You may think you’re safe from any and all problems inside your home, but if you’ve got a radon issue, you’d better think again. A lot of people think “out of sight, out of mind” when it comes to radon and that’s absolutely the wrong mentality to take.
Radon has been tagged by the U.S. Surgeon General as the second leading cause of lung cancer in the U.S. The Surgeon General’s Office also estimates that as many as 20,000 lung cancer deaths are caused each year by radon.
If you’re wondering what radon is, it’s a naturally occurring radioactive gas that can’t be smelled or seen. As noted above, it’s the second leading cause of lung cancer behind smoking. What’s worse is that many of the health effects caused by radon aren’t noticed until years of radon exposure have already happened. Such symptoms can include:
- Shortness of breath
- Chest pains
- Weight loss that’s rapid
- Coughing up blood
If you think your home isn’t affected by radon, you’d best think again. It’s been estimated that 1 in 15 U.S. homes have radon levels that are at or above the level recommended by the Environmental Protection Agency.
So what’s the average homeowner to do to combat radon? The easiest answer is testing or radon. By testing for radon, you’re taking an important step to find out just how high the levels may be in your home. So don’t hesitate to get to your local hardware store and pick up a radon test kit.
When testing for radon, most test kits come in to forms: short term kits and long term kits Short term kits test between 2 and 90 days while long term kits test for longer than 90 days. Not only that, but there are two general categories of residential radon testing kits: passive which requires no electricity and active, which does require electricity.
If you’re wondering what the difference is, passive radon devices for testing for radon can include charcoal canisters and electret ion detectors. Both of these accumulate radon samples which are then tested to determine radon levels in a home. As you go through testing for radon in your home, find a low spot, such as your basement, to do it. If your test results show a number of four or higher, you need to act immediately.
In the midst of testing for radon, if your tests show a number of four or higher, here are three steps you can take immediately to deal with a radon problem:
- Find a radon mitigation contractor: It’s easy for radon levels to rise in a home and it’s very hard to lower them.

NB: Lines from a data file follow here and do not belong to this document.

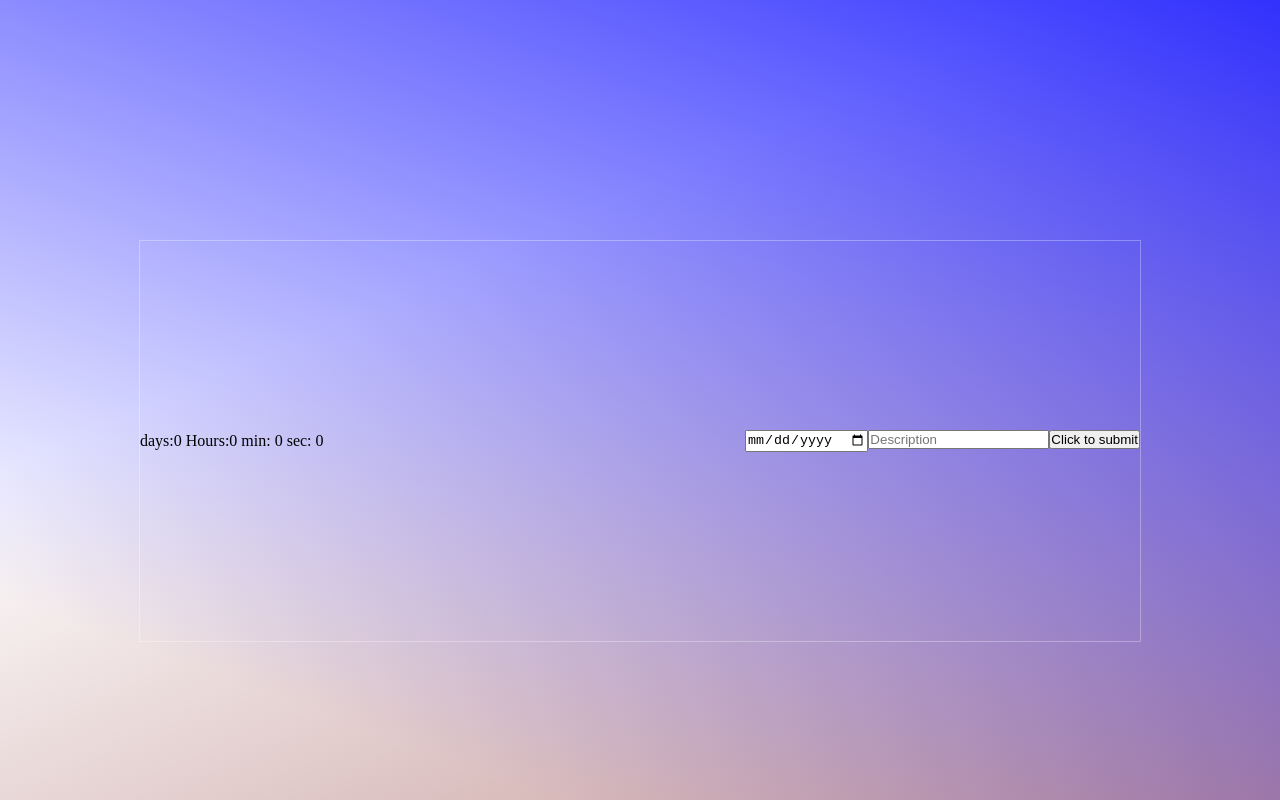
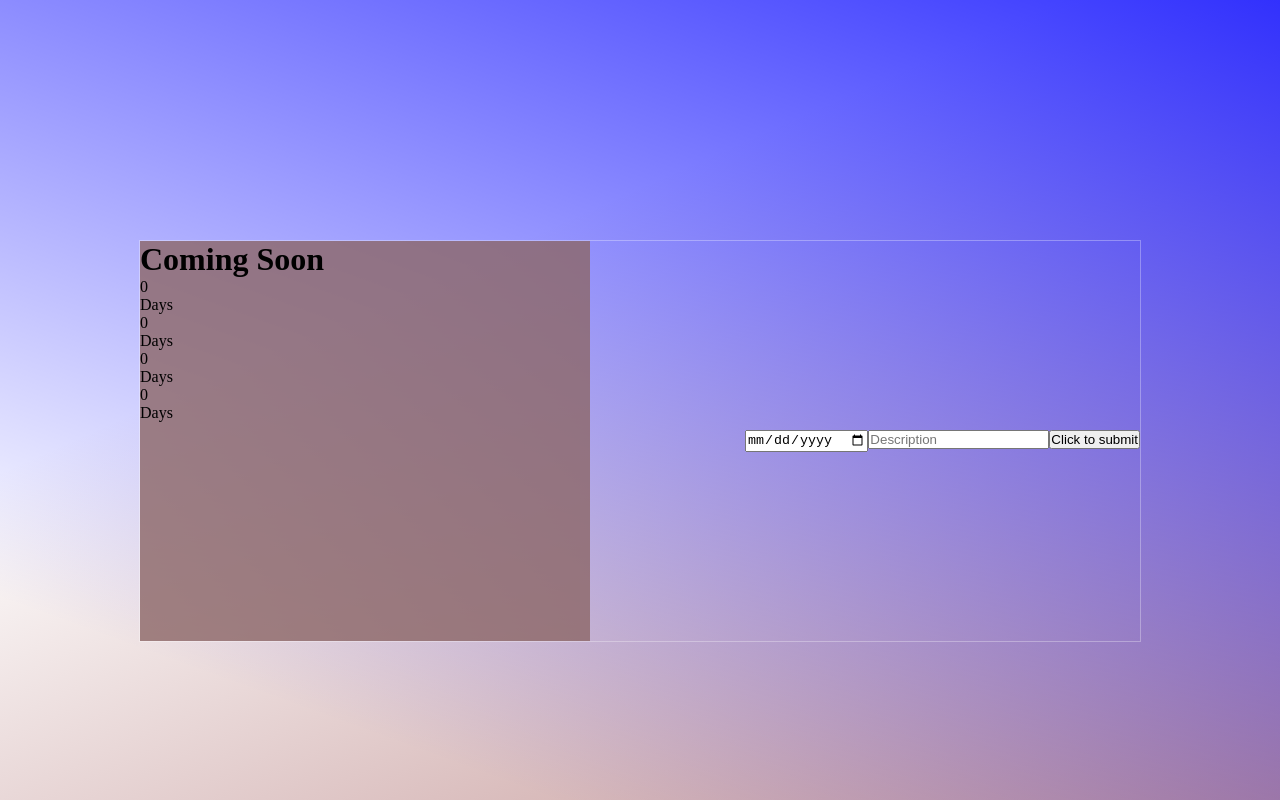
Before and after one commit to irabruce10/react-countdown-timer, a React app: page / in a window 1280 px wide. Shown: the top 800 px of the page. Built offline with nearby package versions, Linux system fonts and the light colour scheme.

Commit message:
Adding Css

```diff
--- a/src/App.css
+++ b/src/App.css
@@ -22,3 +22,9 @@ body {
   align-items: center;
   margin: 15em auto;
 }
+
+.aside-one {
+  width: 45%;
+  height: 100%;
+  background: rgba(141, 103, 103, 0.8);
+}
--- a/src/App.js
+++ b/src/App.js
@@ -44,8 +44,25 @@ export default function App() {
   return (
     <div className="timer-container">
       <div className="aside-one">
-        days:{days || 0} Hours:{hours || 0} min: {minutes || 0} sec:{' '}
-        {seconds || 0}
+        <h1>Coming Soon</h1>
+        <div className="countdown-wrapper">
+          <div className="countdown-number">
+            <span> {days || 0}</span>
+            <p>Days</p>
+          </div>
+          <div className="countdown-number">
+            <span> {hours || 0}</span>
+            <p>Days</p>
+          </div>
+          <div className="countdown-number">
+            <span> {minutes || 0}</span>
+            <p>Days</p>
+          </div>
+          <div className="countdown-number">
+            <span> {seconds || 0}</span>
+            <p>Days</p>
+          </div>
+        </div>
       </div>
 
       <div className="aside-two">
```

Doing so requires contractors with special skills of radon mitigation. You can search online to find a radon mitigation contractor or you can contact state EPA officials to find a reputable one.

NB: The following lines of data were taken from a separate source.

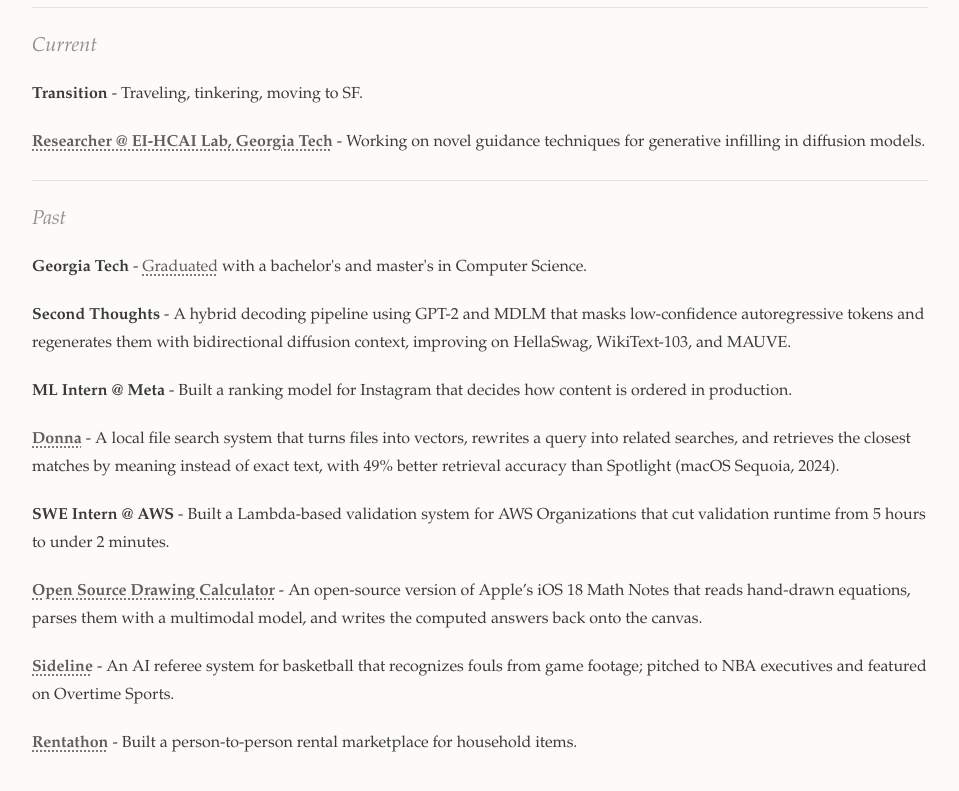
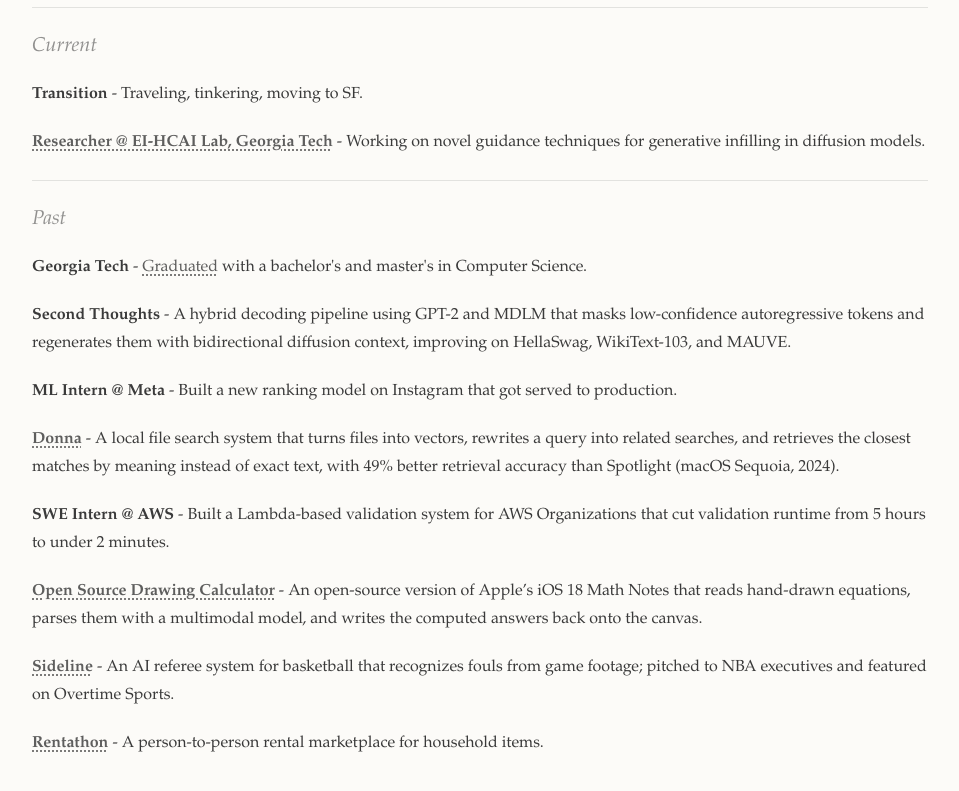
Before and after one commit to ayushpai/ayushpai.github.io, a Next.js app: page / in a window 1280 px wide. Shown: the part 245-1036 px from the top of the page, without its empty margins (160-1119 px from the left). Built offline with nearby package versions, Linux system fonts and the light colour scheme.

Commit message:
Refine project descriptions on homepage

```diff
--- a/src/app/page.tsx
+++ b/src/app/page.tsx
@@ -26,7 +26,7 @@
   },
   {
     title: "ML Intern @ Meta",
-    description: "Built a ranking model for Instagram that decides how content is ordered in production.",
+    description: "Built a new ranking model on Instagram that got served to production.",
   },
   {
     title: "Donna",
@@ -49,7 +49,7 @@
   },
   {
     title: "Rentathon",
-    description: "Built a person-to-person rental marketplace for household items.",
+    description: "A person-to-person rental marketplace for household items.",
     href: "https://www.rentathonapp.com/",
   },
 ];
```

- Let your RMC make a plan: Radon can affect many different types of homes, but the way they are affected are very different from one home to the next. A radon mitigation contractor will consider the style of your house along with other factors to come up with a plan for dealing with radon. As an example, if you have a basement a contractor will likely install a radon mitigation system or a heat recovery ventilator. This works to reduce radon in a home by pulling in outside air—which has lower radon levels—and expelling the air in your home.
- Maintain your RMS: Once your contractor has installed a radon mitigation system, you’re going to work to maintain it and keep your home’s radon level acceptable. That means you’ll have to check your system’s manometer and get your home tested for radon every couple of years.
By testing for your radon in your home using a quality radon test kit, you’re taking important measures to keep your home safe as well as yourself and your family. With a variety of test kits available, there’s no excuse not to test so you can avoid any nasty health problems down the road and keep a healthy home to boot.